The event, funded in part by a Substance Abuse and Mental Health Services Administration Community Talk Grant, will offer childcare and Spanish translation services.

During their meeting, members of Tualatin Together walked to the Tualatin Police Department to safely dispose of unused prescription drugs that were sitting in their medicine cabinets — heeding Wallace’s advice.

“If you have prescription drugs in your house, get rid of them now if you aren’t actively using them for acute pain,” Wallace said.

Because heroin is an opioid — in the same family as commonly prescribed pain medications such as codeine — addiction often begins when prescribed drugs are abused or stolen from other family members.

Most first-time opioid users find drugs in a family member’s or friend’s medicine cabinet.

Community effort

As a coalition, Tualatin Together brings together counselors, student resource officers and parents committed to reducing drug usage in schools.

Tualatin Together surveys students to be aware of evolving problems. While 20 years ago, programming might have focused on cigarette use, today the focus is on marijuana, alcohol and, increasingly, prescription drug abuse.

Through StandUp Tualatin, students pledge to be drug-free and build a drug-free culture.

“It’s amazing how much the culture around it is transforming. They’re the culture changers,” said Hillier.

Members talked about a momentum shift taking place at the high school level. StandUp Tualatin began with four or five members. Today, more than 40 students at Tualatin High School are committed club members.

Tuesday’s meeting was part of a series of discussions about different drug and alcohol-related epidemics. During prior public meetings this year, Tualatin Together members discussed vaping and marijuana edibles.

Parents discussed ways to address deeper-rooted reasons why some teens are drawn to drugs, ranging from genetics to academic and athletic pressure to feeling uncomfortable in their own skin.

Many shared personal stories of coping with a family member’s addiction.

“I’m living it right now,” said board member Angela Pettit. “Because my sons have both struggled with addiction.”

Pettit said the experience has taught her that early intervention and boundary-setting is crucial.

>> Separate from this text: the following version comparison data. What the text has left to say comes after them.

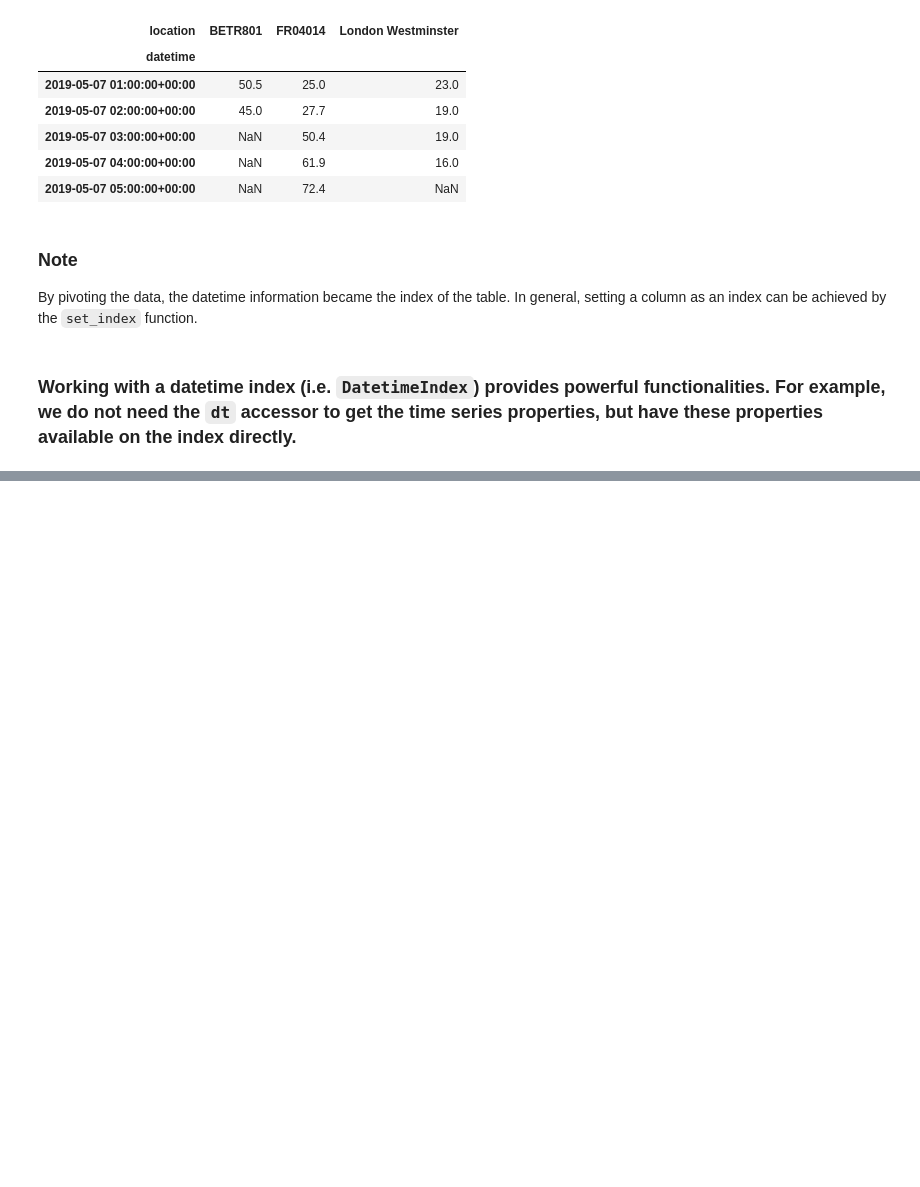
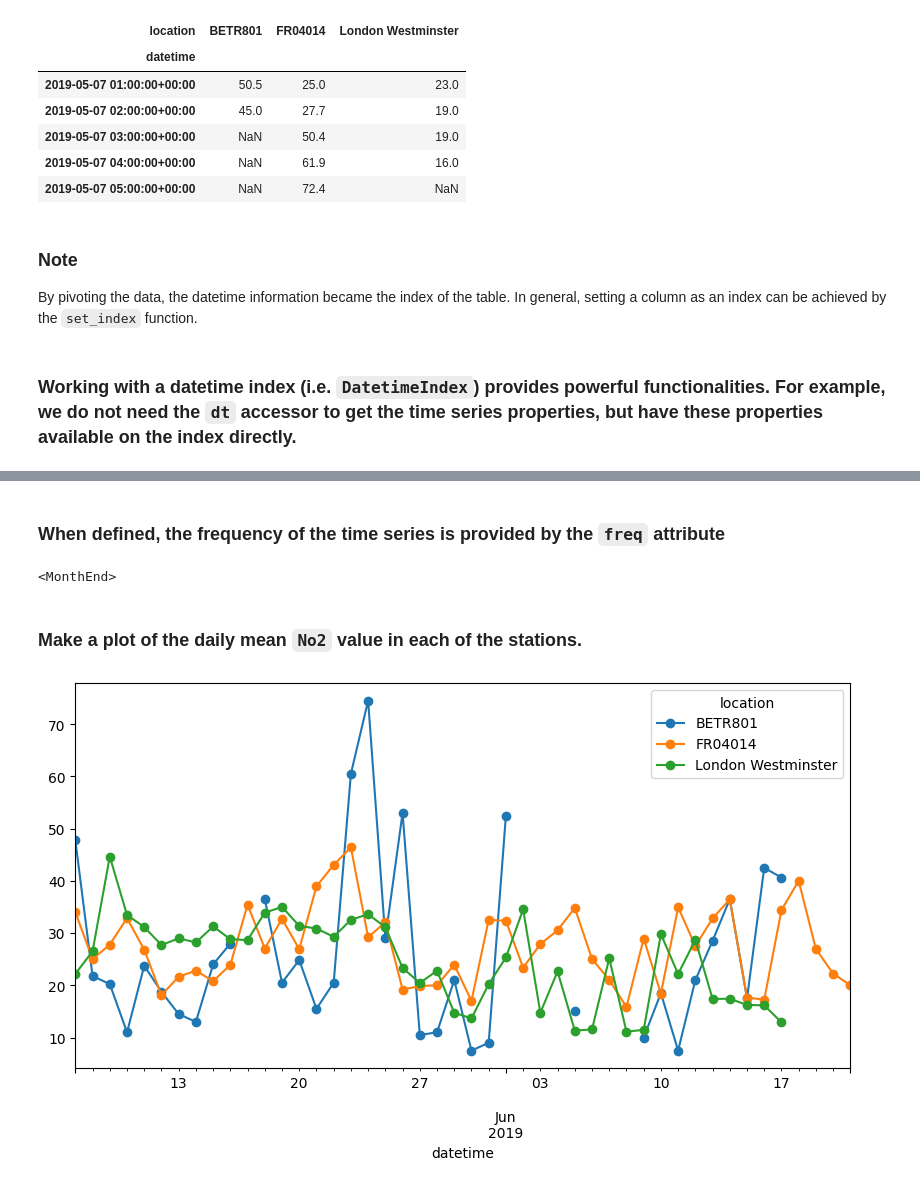
Before and after one commit to ProCO-RPHopkins/myPandas.edu, a Jupyter notebook: handling_time_series.ipynb, the cells around one changed output, grey strips where cells are left out. Drawn from its saved outputs; the diff is of its cells as text; code cells hidden in the pictures; blank space fills up the shorter version.

```diff
--- a/handling_time_series.ipynb
+++ b/handling_time_series.ipynb
@@ -138,0 +176,12 @@ By pivoting the data, the datetime information became the index of the table. In
+# %% [markdown]
+### When defined, the frequency of the time series is provided by the `freq` attribute
+# %%
+monthly_max.index.freq
+# %% [output]
+<MonthEnd>
+# %% [markdown]
+### Make a plot of the daily mean `No2` value in each of the stations.
+# %%
+no_2.resample("D").mean().plot(style="-o", figsize=(10, 5));
+# %% [output]
+[figure, added]
```
Also changed, not shown: parts of 10 cells of this notebook.
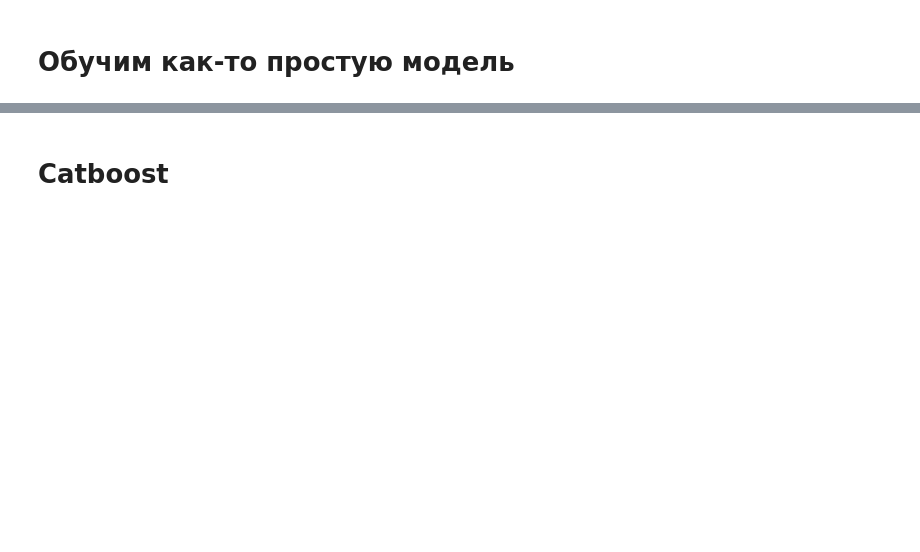
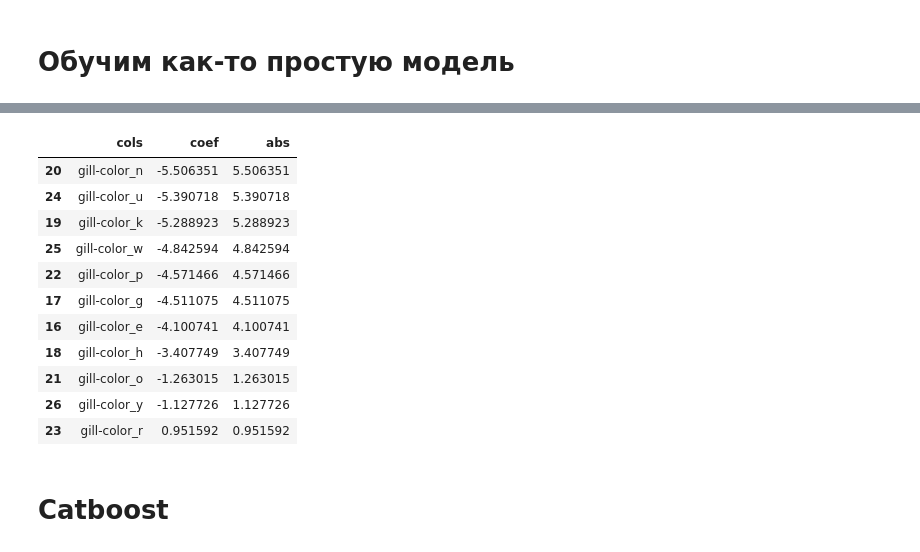
Before and after one commit to igumnov-daniel/HOCK_SEPTEMBER_2023, a Jupyter notebook: 17_catboost/catboost.ipynb, the cells around one changed output, grey strips where cells are left out. Saved outputs shown, nothing was run; the diff lists cells and outputs as text; code cells hidden in the pictures; blank space fills up the shorter version.

```diff
--- a/17_catboost/catboost.ipynb
+++ b/17_catboost/catboost.ipynb
@@ -71,3 +210,18 @@ imp.head(10)
+# %%
+imp[imp['cols'].str.contains('gill-color')]
+# %% [output]
+|  | cols | coef | abs |
+| 20 | gill-color_n | -5.506351 | 5.506351 |
+| 24 | gill-color_u | -5.390718 | 5.390718 |
+| 19 | gill-color_k | -5.288923 | 5.288923 |
+| 25 | gill-color_w | -4.842594 | 4.842594 |
+| 22 | gill-color_p | -4.571466 | 4.571466 |
+| 17 | gill-color_g | -4.511075 | 4.511075 |
+| 16 | gill-color_e | -4.100741 | 4.100741 |
+| 18 | gill-color_h | -3.407749 | 3.407749 |
+| 21 | gill-color_o | -1.263015 | 1.263015 |
+| 26 | gill-color_y | -1.127726 | 1.127726 |
+| 23 | gill-color_r | 0.951592 | 0.951592 |
 # %% [markdown]
 # Catboost
 # %%
```
Also changed, not shown: parts of 71 cells of this notebook.
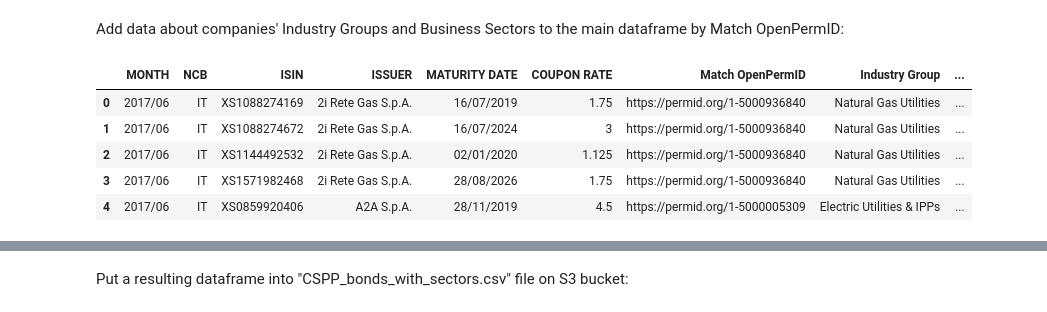
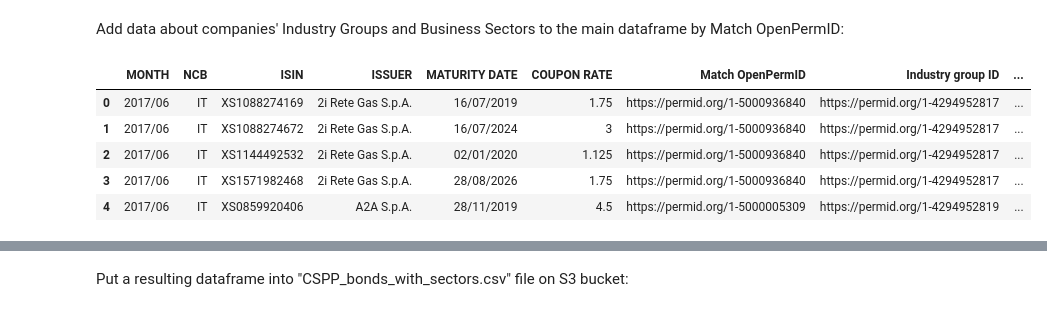
Before and after one commit to NinaMorgenstern/ECB-Bond-Purchases, a Jupyter notebook: Data Preparation.ipynb, the cells around one changed output, grey strips where cells are left out. Saved outputs shown, nothing was run; the diff lists cells and outputs as text; code cells hidden in the pictures.

```diff
--- a/Data Preparation.ipynb
+++ b/Data Preparation.ipynb
@@ -211,0 +223,2 @@ permIDsearch_url = links[links['API']=='permID Entity Search']['URL'].reset_inde
+# %%
+res = pd.concat(res,ignore_index=True).drop_duplicates()
@@ -211,0 +250,6 @@ permIDsearch_url = links[links['API']=='permID Entity Search']['URL'].reset_inde
+# %%
+org = ['Autostrada Brescia Verona Vicenza Padova SpA','CIBA Corp','Distribuidora Internacional de Alimentacion SA', \
+       'Elia Group SA','O2 Telefonica Deutschland Finanzierungs GmbH','Red Electrica Financiaciones SAU',\
+       'Resa SA','Societe Nationale SNCF SA','Unilever PLC','Vivendi SE','Covivio Hotels SCA',\
+       'Mondelez International Holdings Netherlands BV','Elo SA']
+res = res[res.organizationName.isin(org)][['@id','ISSUER']].rename(columns={'@id':'Match OpenPermID'})
@@ -212,3 +258,5 @@ permIDsearch_url = links[links['API']=='permID Entity Search']['URL'].reset_inde
+# %%
+df.update(df.drop(columns=['Match OpenPermID']).merge(res, on='ISSUER', how = 'left'))
 # %% [markdown]
 ### PermID Entity Lookup API
 # %% [markdown]
@@ -231,6 +279,7 @@ for ID in IDs:
         industry = lookup_industry['prefLabel'][0] if type(lookup_industry['prefLabel']) == list \
                                                     else lookup_industry['prefLabel']
         sectors.append(pd.DataFrame({'Match OpenPermID' : [ID],
+                                     'Industry group ID' : [industryID],
                                      'Industry Group' : [industry],
                                      'Business Sector' : [lookup_sector['prefLabel']]}))
 # %%
@@ -246,15 +295,15 @@ sectors.head()
 # %% [markdown]
 Add data about companies' Industry Groups and Business Sectors to the main dataframe by Match OpenPermID:
 # %%
-df = df.merge(sectors, how='left').drop(columns=['name','NAME'])
+df = df.merge(sectors, how='left').drop(columns=['name','NAME','SEARCH'])
 df.head()
 # %% [output]
-|  | MONTH | NCB | ISIN | ISSUER | MATURITY DATE | COUPON RATE | Match OpenPermID | Industry Group | ... |
-| 0 | 2017/06 | IT | XS1088274169 | 2i Rete Gas S.p.A. | 16/07/2019 | 1.75 | https://permid.org/1-5000936840 | Natural Gas Utilities | ... |
-| 1 | 2017/06 | IT | XS1088274672 | 2i Rete Gas S.p.A. | 16/07/2024 | 3 | https://permid.org/1-5000936840 | Natural Gas Utilities | ... |
-| 2 | 2017/06 | IT | XS1144492532 | 2i Rete Gas S.p.A. | 02/01/2020 | 1.125 | https://permid.org/1-5000936840 | Natural Gas Utilities | ... |
-| 3 | 2017/06 | IT | XS1571982468 | 2i Rete Gas S.p.A. | 28/08/2026 | 1.75 | https://permid.org/1-5000936840 | Natural Gas Utilities | ... |
-| 4 | 2017/06 | IT | XS0859920406 | A2A S.p.A. | 28/11/2019 | 4.5 | https://permid.org/1-5000005309 | Electric Utilities & IPPs | ... |
+|  | MONTH | NCB | ISIN | ISSUER | MATURITY DATE | COUPON RATE | Match OpenPermID | Industry group ID | ... |
+| 0 | 2017/06 | IT | XS1088274169 | 2i Rete Gas S.p.A. | 16/07/2019 | 1.75 | https://permid.org/1-5000936840 | https://permid.org/1-4294952817 | ... |
+| 1 | 2017/06 | IT | XS1088274672 | 2i Rete Gas S.p.A. | 16/07/2024 | 3 | https://permid.org/1-5000936840 | https://permid.org/1-4294952817 | ... |
+| 2 | 2017/06 | IT | XS1144492532 | 2i Rete Gas S.p.A. | 02/01/2020 | 1.125 | https://permid.org/1-5000936840 | https://permid.org/1-4294952817 | ... |
+| 3 | 2017/06 | IT | XS1571982468 | 2i Rete Gas S.p.A. | 28/08/2026 | 1.75 | https://permid.org/1-5000936840 | https://permid.org/1-4294952817 | ... |
+| 4 | 2017/06 | IT | XS0859920406 | A2A S.p.A. | 28/11/2019 | 4.5 | https://permid.org/1-5000005309 | https://permid.org/1-4294952819 | ... |
 # %%
 df.isna().sum()
 # %% [output]
```
Also changed, not shown: parts of 16 cells of this notebook.
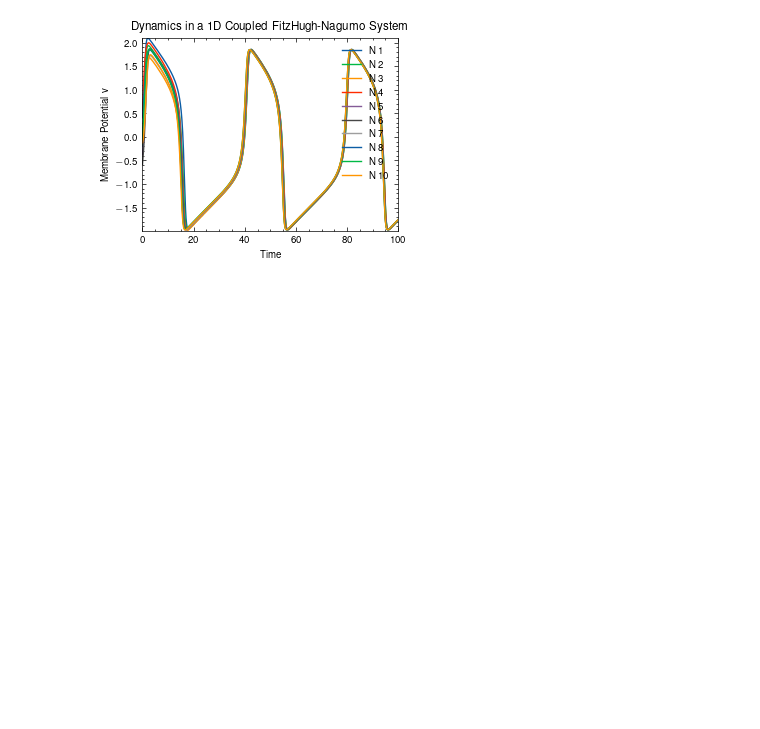
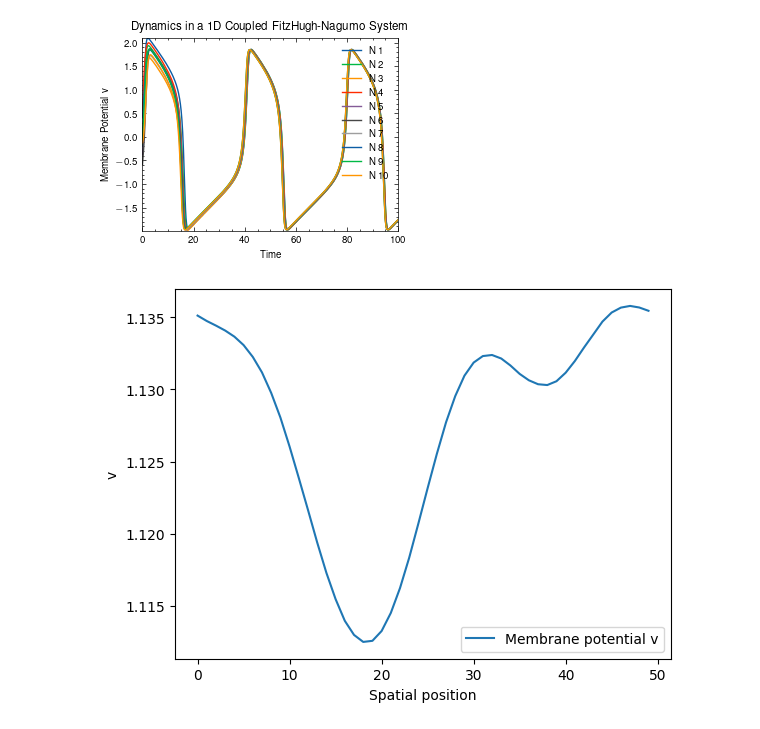
Before and after one commit to Muhamadamani/mycelium_network, a Jupyter notebook: main.ipynb, the cells around one changed output. Saved outputs shown, nothing was run; the diff lists cells and outputs as text; code cells hidden in the pictures; blank space fills up the shorter version.

Commit message:
adding another plot

```diff
--- a/main.ipynb
+++ b/main.ipynb
@@ -783,3 +783,43 @@ with plt.style.context(['science', 'nature']):
     plt.show()
 # %% [output]
 [figure]
+# %%
+import numpy as np
+import matplotlib.pyplot as plt
+
+# Parameters
+a = 0.7
+b = 0.8
+epsilon = 0.08
+I = 0.5
+Dv = 1.0  # Diffusion coefficient for v
+Dw = 0.0  # Diffusion coefficient for w, often set to 0 for simplicity
+N = 50  # Number of points
+dx = 1.0  # Spatial step size
+dt = 0.01  # Time step size
+T = 50  # Total time
+num_steps = int(T / dt)
+
+# Initial conditions
+v = np.random.randn(N) * 0.1
+w = np.zeros(N)
+
+# Helper function for the Laplacian
+def laplacian(u):
+    return np.roll(u, -1) - 2*u + np.roll(u, 1)
+
+# Time integration
+for _ in range(num_steps):
+    dvdt = v - (v**3) / 3 - w + I + Dv * laplacian(v) / dx**2
+    dwdt = epsilon * (v + a - b*w) + Dw * laplacian(w) / dx**2
+    v += dvdt * dt
+    w += dwdt * dt
+
+# Plot the final state of v
+plt.plot(v, label='Membrane potential v')
+plt.xlabel('Spatial position')
+plt.ylabel('v')
+plt.legend()
+plt.show()
+# %% [output]
+[figure, added]
```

“It’s about really taking a stand to keep them drug- and alcohol-free in high school,” she said. “And I think people are gaining more awareness now.”